Exercise data: Begin
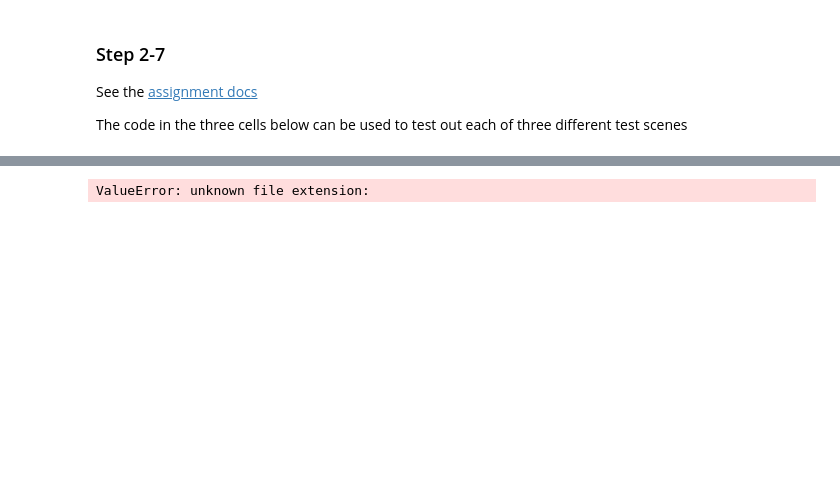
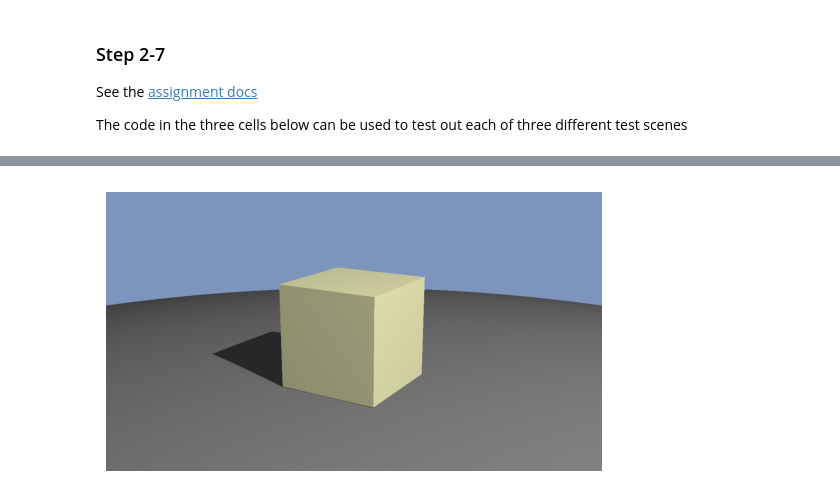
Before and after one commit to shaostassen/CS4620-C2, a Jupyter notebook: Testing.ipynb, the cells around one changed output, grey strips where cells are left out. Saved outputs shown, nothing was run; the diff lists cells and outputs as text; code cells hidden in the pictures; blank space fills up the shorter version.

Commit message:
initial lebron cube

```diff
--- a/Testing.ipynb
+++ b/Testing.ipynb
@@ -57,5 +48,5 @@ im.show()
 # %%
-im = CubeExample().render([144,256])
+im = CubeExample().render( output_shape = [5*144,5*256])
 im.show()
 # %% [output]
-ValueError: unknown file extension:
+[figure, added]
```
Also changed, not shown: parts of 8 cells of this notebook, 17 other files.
Exercise data: End
• [What the exercise asks]
Nothing but the records, restated word for word and stripped of images, belongs in the answer.

• [Answer to the exercise]
Before and after one commit to shaostassen/CS4620-C2, a Jupyter notebook: Testing.ipynb, the cells around one changed output, grey strips where cells are left out. Saved outputs shown, nothing was run; the diff lists cells and outputs as text; code cells hidden in the pictures; blank space fills up the shorter version.

Commit message:
initial lebron cube

```diff
--- a/Testing.ipynb
+++ b/Testing.ipynb
@@ -57,5 +48,5 @@ im.show()
 # %%
-im = CubeExample().render([144,256])
+im = CubeExample().render( output_shape = [5*144,5*256])
 im.show()
 # %% [output]
-ValueError: unknown file extension:
+[figure, added]
```
Also changed, not shown: parts of 8 cells of this notebook, 17 other files.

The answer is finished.